[Web page revision data]
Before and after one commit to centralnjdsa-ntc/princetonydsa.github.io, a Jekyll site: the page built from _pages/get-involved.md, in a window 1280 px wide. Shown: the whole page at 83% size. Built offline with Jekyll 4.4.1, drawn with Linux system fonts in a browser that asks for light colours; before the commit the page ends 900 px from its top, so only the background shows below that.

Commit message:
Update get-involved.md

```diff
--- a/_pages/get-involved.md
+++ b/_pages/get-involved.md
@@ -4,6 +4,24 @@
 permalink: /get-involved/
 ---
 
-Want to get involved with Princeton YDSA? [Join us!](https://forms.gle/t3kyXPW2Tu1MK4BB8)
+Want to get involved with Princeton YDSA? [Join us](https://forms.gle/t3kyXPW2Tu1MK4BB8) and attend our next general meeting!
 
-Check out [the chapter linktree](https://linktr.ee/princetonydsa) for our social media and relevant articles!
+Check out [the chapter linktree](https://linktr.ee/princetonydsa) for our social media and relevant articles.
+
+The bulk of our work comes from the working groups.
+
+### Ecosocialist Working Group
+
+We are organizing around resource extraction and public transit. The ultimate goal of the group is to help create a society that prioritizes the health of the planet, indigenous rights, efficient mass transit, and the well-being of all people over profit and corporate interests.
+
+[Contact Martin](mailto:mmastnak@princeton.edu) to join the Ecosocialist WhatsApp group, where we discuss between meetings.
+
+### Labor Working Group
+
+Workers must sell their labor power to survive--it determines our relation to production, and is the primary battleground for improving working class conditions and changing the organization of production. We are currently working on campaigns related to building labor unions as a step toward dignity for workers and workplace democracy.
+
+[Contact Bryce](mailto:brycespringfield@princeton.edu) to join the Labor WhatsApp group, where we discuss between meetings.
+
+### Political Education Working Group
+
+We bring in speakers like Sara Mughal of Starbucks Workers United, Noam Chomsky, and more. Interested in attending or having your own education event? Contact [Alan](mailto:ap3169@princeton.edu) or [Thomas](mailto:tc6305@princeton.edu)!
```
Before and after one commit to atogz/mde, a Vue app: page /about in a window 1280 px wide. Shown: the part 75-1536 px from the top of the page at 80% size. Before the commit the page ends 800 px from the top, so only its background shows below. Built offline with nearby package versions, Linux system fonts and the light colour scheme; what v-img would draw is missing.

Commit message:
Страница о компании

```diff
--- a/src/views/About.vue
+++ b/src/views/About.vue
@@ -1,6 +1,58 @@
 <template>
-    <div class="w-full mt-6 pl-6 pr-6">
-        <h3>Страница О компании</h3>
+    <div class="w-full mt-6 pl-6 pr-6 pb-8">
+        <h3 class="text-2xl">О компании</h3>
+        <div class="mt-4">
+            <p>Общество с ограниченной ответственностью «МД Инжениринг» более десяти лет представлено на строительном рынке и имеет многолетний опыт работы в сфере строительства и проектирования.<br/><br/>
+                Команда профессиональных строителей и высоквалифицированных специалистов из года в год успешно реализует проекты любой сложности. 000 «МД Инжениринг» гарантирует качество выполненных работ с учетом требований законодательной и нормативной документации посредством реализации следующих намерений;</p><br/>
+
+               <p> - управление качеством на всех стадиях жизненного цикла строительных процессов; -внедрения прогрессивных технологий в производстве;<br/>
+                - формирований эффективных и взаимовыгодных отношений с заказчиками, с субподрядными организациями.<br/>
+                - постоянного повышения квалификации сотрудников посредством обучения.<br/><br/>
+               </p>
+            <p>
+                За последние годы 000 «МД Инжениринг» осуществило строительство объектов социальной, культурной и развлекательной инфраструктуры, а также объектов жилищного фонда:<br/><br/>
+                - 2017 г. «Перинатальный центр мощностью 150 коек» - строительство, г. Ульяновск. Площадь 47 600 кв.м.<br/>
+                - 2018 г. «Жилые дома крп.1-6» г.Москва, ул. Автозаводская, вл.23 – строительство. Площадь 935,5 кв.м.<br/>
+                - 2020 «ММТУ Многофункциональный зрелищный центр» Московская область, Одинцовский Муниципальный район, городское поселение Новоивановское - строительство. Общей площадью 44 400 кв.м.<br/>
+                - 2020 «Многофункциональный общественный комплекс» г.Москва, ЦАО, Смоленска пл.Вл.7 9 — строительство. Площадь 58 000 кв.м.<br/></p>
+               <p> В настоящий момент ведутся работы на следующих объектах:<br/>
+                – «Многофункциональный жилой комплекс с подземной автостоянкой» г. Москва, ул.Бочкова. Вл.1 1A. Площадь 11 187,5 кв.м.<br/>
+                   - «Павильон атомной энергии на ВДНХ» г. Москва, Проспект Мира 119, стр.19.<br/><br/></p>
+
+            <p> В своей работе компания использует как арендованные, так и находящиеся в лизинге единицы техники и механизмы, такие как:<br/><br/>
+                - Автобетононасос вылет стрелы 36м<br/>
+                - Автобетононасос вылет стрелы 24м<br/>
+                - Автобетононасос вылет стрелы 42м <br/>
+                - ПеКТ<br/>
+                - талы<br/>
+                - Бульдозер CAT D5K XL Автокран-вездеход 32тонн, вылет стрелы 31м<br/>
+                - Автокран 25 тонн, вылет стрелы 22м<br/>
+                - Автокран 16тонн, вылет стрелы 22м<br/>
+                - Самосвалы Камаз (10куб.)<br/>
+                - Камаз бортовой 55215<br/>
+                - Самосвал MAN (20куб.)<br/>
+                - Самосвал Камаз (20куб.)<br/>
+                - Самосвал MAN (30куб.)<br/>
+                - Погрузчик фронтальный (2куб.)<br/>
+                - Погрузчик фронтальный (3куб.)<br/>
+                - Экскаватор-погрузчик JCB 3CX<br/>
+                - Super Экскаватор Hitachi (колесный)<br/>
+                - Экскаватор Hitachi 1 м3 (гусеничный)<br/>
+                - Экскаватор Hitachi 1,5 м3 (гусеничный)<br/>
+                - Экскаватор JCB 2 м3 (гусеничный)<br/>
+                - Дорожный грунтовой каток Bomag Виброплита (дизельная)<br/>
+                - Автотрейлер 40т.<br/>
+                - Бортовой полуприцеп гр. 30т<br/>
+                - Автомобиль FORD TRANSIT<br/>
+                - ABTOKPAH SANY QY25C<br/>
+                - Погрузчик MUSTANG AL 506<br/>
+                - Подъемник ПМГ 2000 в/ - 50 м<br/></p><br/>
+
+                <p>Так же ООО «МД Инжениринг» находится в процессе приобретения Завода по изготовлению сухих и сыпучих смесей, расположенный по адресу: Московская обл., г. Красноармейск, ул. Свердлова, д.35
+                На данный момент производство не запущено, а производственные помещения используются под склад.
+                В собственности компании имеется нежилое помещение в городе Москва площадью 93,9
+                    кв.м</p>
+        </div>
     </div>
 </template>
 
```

### Work request
Return every line above exactly.

### Task output
Before and after one commit to centralnjdsa-ntc/princetonydsa.github.io, a Jekyll site: the page built from _pages/get-involved.md, in a window 1280 px wide. Shown: the whole page at 83% size. Built offline with Jekyll 4.4.1, drawn with Linux system fonts in a browser that asks for light colours; before the commit the page ends 900 px from its top, so only the background shows below that.

Commit message:
Update get-involved.md

```diff
--- a/_pages/get-involved.md
+++ b/_pages/get-involved.md
@@ -4,6 +4,24 @@
 permalink: /get-involved/
 ---
 
-Want to get involved with Princeton YDSA? [Join us!](https://forms.gle/t3kyXPW2Tu1MK4BB8)
+Want to get involved with Princeton YDSA? [Join us](https://forms.gle/t3kyXPW2Tu1MK4BB8) and attend our next general meeting!
 
-Check out [the chapter linktree](https://linktr.ee/princetonydsa) for our social media and relevant articles!
+Check out [the chapter linktree](https://linktr.ee/princetonydsa) for our social media and relevant articles.
+
+The bulk of our work comes from the working groups.
+
+### Ecosocialist Working Group
+
+We are organizing around resource extraction and public transit. The ultimate goal of the group is to help create a society that prioritizes the health of the planet, indigenous rights, efficient mass transit, and the well-being of all people over profit and corporate interests.
+
+[Contact Martin](mailto:mmastnak@princeton.edu) to join the Ecosocialist WhatsApp group, where we discuss between meetings.
+
+### Labor Working Group
+
+Workers must sell their labor power to survive--it determines our relation to production, and is the primary battleground for improving working class conditions and changing the organization of production. We are currently working on campaigns related to building labor unions as a step toward dignity for workers and workplace democracy.
+
+[Contact Bryce](mailto:brycespringfield@princeton.edu) to join the Labor WhatsApp group, where we discuss between meetings.
+
+### Political Education Working Group
+
+We bring in speakers like Sara Mughal of Starbucks Workers United, Noam Chomsky, and more. Interested in attending or having your own education event? Contact [Alan](mailto:ap3169@princeton.edu) or [Thomas](mailto:tc6305@princeton.edu)!
```
Before and after one commit to atogz/mde, a Vue app: page /about in a window 1280 px wide. Shown: the part 75-1536 px from the top of the page at 80% size. Before the commit the page ends 800 px from the top, so only its background shows below. Built offline with nearby package versions, Linux system fonts and the light colour scheme; what v-img would draw is missing.

Commit message:
Страница о компании

```diff
--- a/src/views/About.vue
+++ b/src/views/About.vue
@@ -1,6 +1,58 @@
 <template>
-    <div class="w-full mt-6 pl-6 pr-6">
-        <h3>Страница О компании</h3>
+    <div class="w-full mt-6 pl-6 pr-6 pb-8">
+        <h3 class="text-2xl">О компании</h3>
+        <div class="mt-4">
+            <p>Общество с ограниченной ответственностью «МД Инжениринг» более десяти лет представлено на строительном рынке и имеет многолетний опыт работы в сфере строительства и проектирования.<br/><br/>
+                Команда профессиональных строителей и высоквалифицированных специалистов из года в год успешно реализует проекты любой сложности. 000 «МД Инжениринг» гарантирует качество выполненных работ с учетом требований законодательной и нормативной документации посредством реализации следующих намерений;</p><br/>
+
+               <p> - управление качеством на всех стадиях жизненного цикла строительных процессов; -внедрения прогрессивных технологий в производстве;<br/>
+                - формирований эффективных и взаимовыгодных отношений с заказчиками, с субподрядными организациями.<br/>
+                - постоянного повышения квалификации сотрудников посредством обучения.<br/><br/>
+               </p>
+            <p>
+                За последние годы 000 «МД Инжениринг» осуществило строительство объектов социальной, культурной и развлекательной инфраструктуры, а также объектов жилищного фонда:<br/><br/>
+                - 2017 г. «Перинатальный центр мощностью 150 коек» - строительство, г. Ульяновск. Площадь 47 600 кв.м.<br/>
+                - 2018 г. «Жилые дома крп.1-6» г.Москва, ул. Автозаводская, вл.23 – строительство. Площадь 935,5 кв.м.<br/>
+                - 2020 «ММТУ Многофункциональный зрелищный центр» Московская область, Одинцовский Муниципальный район, городское поселение Новоивановское - строительство. Общей площадью 44 400 кв.м.<br/>
+                - 2020 «Многофункциональный общественный комплекс» г.Москва, ЦАО, Смоленска пл.Вл.7 9 — строительство. Площадь 58 000 кв.м.<br/></p>
+               <p> В настоящий момент ведутся работы на следующих объектах:<br/>
+                – «Многофункциональный жилой комплекс с подземной автостоянкой» г. Москва, ул.Бочкова. Вл.1 1A. Площадь 11 187,5 кв.м.<br/>
+                   - «Павильон атомной энергии на ВДНХ» г. Москва, Проспект Мира 119, стр.19.<br/><br/></p>
+
+            <p> В своей работе компания использует как арендованные, так и находящиеся в лизинге единицы техники и механизмы, такие как:<br/><br/>
+                - Автобетононасос вылет стрелы 36м<br/>
+                - Автобетононасос вылет стрелы 24м<br/>
+                - Автобетононасос вылет стрелы 42м <br/>
+                - ПеКТ<br/>
+                - талы<br/>
+                - Бульдозер CAT D5K XL Автокран-вездеход 32тонн, вылет стрелы 31м<br/>
+                - Автокран 25 тонн, вылет стрелы 22м<br/>
+                - Автокран 16тонн, вылет стрелы 22м<br/>
+                - Самосвалы Камаз (10куб.)<br/>
+                - Камаз бортовой 55215<br/>
+                - Самосвал MAN (20куб.)<br/>
+                - Самосвал Камаз (20куб.)<br/>
+                - Самосвал MAN (30куб.)<br/>
+                - Погрузчик фронтальный (2куб.)<br/>
+                - Погрузчик фронтальный (3куб.)<br/>
+                - Экскаватор-погрузчик JCB 3CX<br/>
+                - Super Экскаватор Hitachi (колесный)<br/>
+                - Экскаватор Hitachi 1 м3 (гусеничный)<br/>
+                - Экскаватор Hitachi 1,5 м3 (гусеничный)<br/>
+                - Экскаватор JCB 2 м3 (гусеничный)<br/>
+                - Дорожный грунтовой каток Bomag Виброплита (дизельная)<br/>
+                - Автотрейлер 40т.<br/>
+                - Бортовой полуприцеп гр. 30т<br/>
+                - Автомобиль FORD TRANSIT<br/>
+                - ABTOKPAH SANY QY25C<br/>
+                - Погрузчик MUSTANG AL 506<br/>
+                - Подъемник ПМГ 2000 в/ - 50 м<br/></p><br/>
+
+                <p>Так же ООО «МД Инжениринг» находится в процессе приобретения Завода по изготовлению сухих и сыпучих смесей, расположенный по адресу: Московская обл., г. Красноармейск, ул. Свердлова, д.35
+                На данный момент производство не запущено, а производственные помещения используются под склад.
+                В собственности компании имеется нежилое помещение в городе Москва площадью 93,9
+                    кв.м</p>
+        </div>
     </div>
 </template>
 
```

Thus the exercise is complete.